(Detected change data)
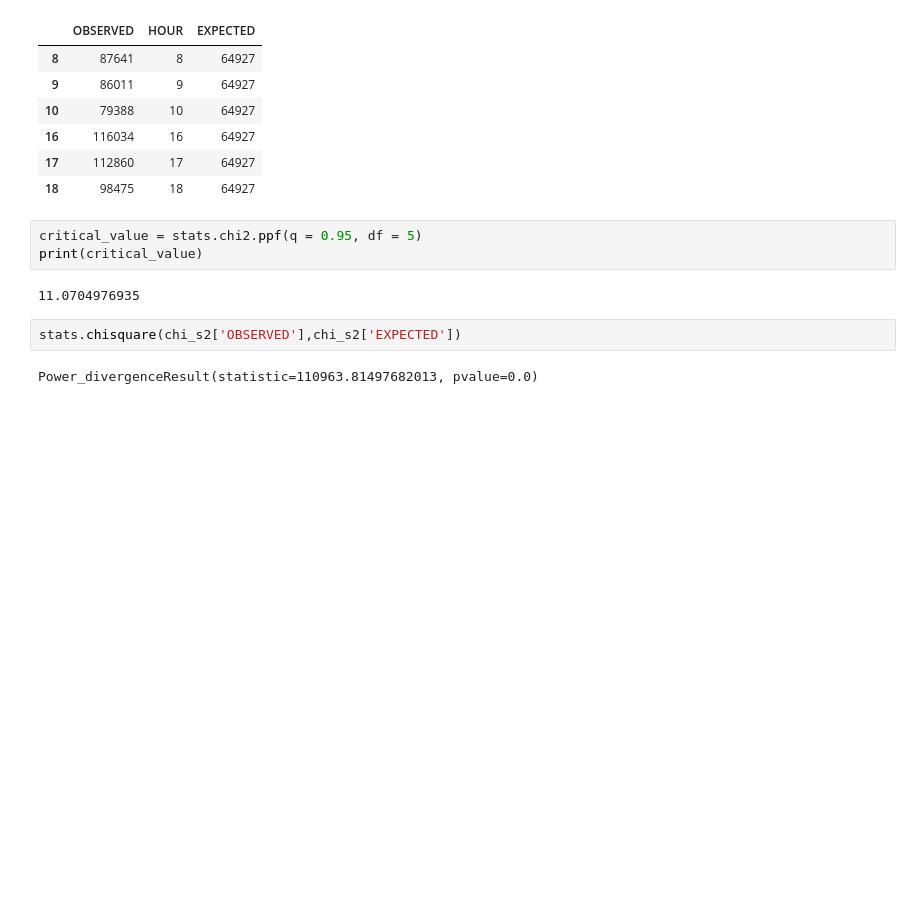
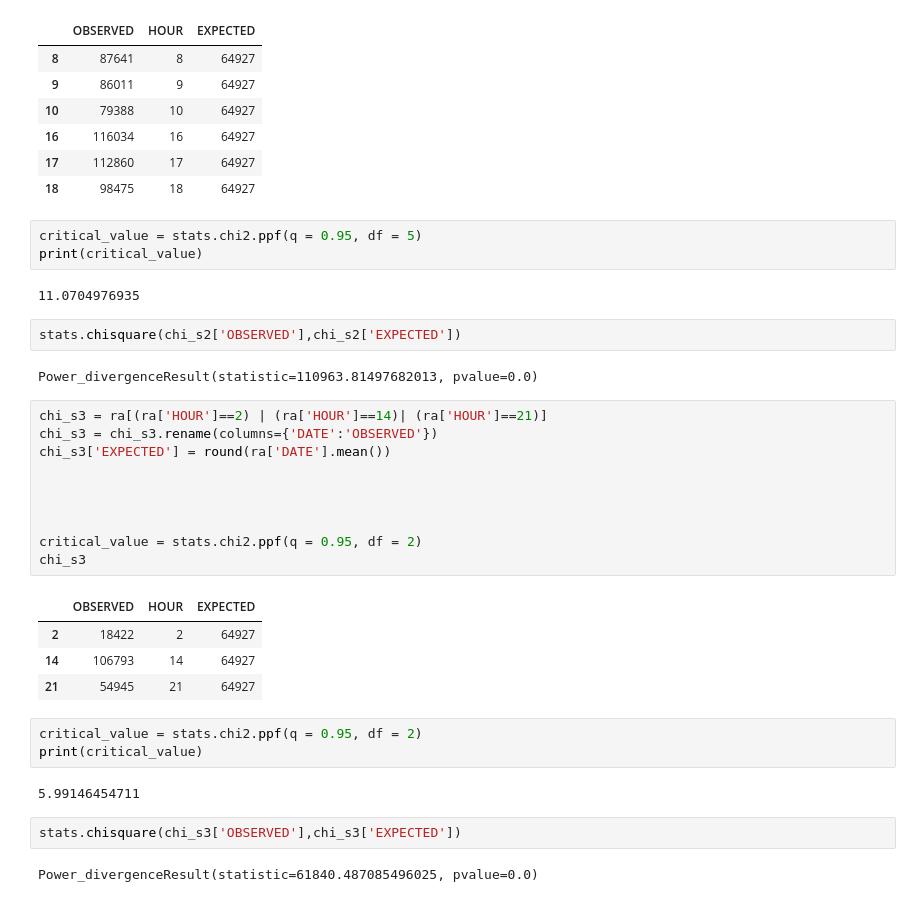
Before and after one commit to abeljrenteria/project-one, a Jupyter notebook: Project 1_Time_Hour Analysis_RM.ipynb, the cells around one changed output. Saved outputs shown, nothing was run; the diff lists cells and outputs as text; blank space fills up the shorter version.

```diff
--- a/Project 1_Time_Hour Analysis_RM.ipynb
+++ b/Project 1_Time_Hour Analysis_RM.ipynb
@@ -419,3 +419,27 @@ print(critical_value)
 stats.chisquare(chi_s2['OBSERVED'],chi_s2['EXPECTED'])
 # %% [output]
 Power_divergenceResult(statistic=110963.81497682013, pvalue=0.0)
+# %%
+chi_s3 = ra[(ra['HOUR']==2) | (ra['HOUR']==14)| (ra['HOUR']==21)]
+chi_s3 = chi_s3.rename(columns={'DATE':'OBSERVED'})
+chi_s3['EXPECTED'] = round(ra['DATE'].mean())
+
+
+
+
+critical_value = stats.chi2.ppf(q = 0.95, df = 2)
+chi_s3
+# %% [output]
+|  | OBSERVED | HOUR | EXPECTED |
+| 2 | 18422 | 2 | 64927 |
+| 14 | 106793 | 14 | 64927 |
+| 21 | 54945 | 21 | 64927 |
+# %%
+critical_value = stats.chi2.ppf(q = 0.95, df = 2)
+print(critical_value)
+# %% [output]
+5.99146454711
+# %%
+stats.chisquare(chi_s3['OBSERVED'],chi_s3['EXPECTED'])
+# %% [output]
+Power_divergenceResult(statistic=61840.487085496025, pvalue=0.0)
```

YOUR OBJECTIVE: Would you copy out all the data exactly, without the images?

SOLUTION FOR THIS TASK:
Before and after one commit to abeljrenteria/project-one, a Jupyter notebook: Project 1_Time_Hour Analysis_RM.ipynb, the cells around one changed output. Saved outputs shown, nothing was run; the diff lists cells and outputs as text; blank space fills up the shorter version.

```diff
--- a/Project 1_Time_Hour Analysis_RM.ipynb
+++ b/Project 1_Time_Hour Analysis_RM.ipynb
@@ -419,3 +419,27 @@ print(critical_value)
 stats.chisquare(chi_s2['OBSERVED'],chi_s2['EXPECTED'])
 # %% [output]
 Power_divergenceResult(statistic=110963.81497682013, pvalue=0.0)
+# %%
+chi_s3 = ra[(ra['HOUR']==2) | (ra['HOUR']==14)| (ra['HOUR']==21)]
+chi_s3 = chi_s3.rename(columns={'DATE':'OBSERVED'})
+chi_s3['EXPECTED'] = round(ra['DATE'].mean())
+
+
+
+
+critical_value = stats.chi2.ppf(q = 0.95, df = 2)
+chi_s3
+# %% [output]
+|  | OBSERVED | HOUR | EXPECTED |
+| 2 | 18422 | 2 | 64927 |
+| 14 | 106793 | 14 | 64927 |
+| 21 | 54945 | 21 | 64927 |
+# %%
+critical_value = stats.chi2.ppf(q = 0.95, df = 2)
+print(critical_value)
+# %% [output]
+5.99146454711
+# %%
+stats.chisquare(chi_s3['OBSERVED'],chi_s3['EXPECTED'])
+# %% [output]
+Power_divergenceResult(statistic=61840.487085496025, pvalue=0.0)
```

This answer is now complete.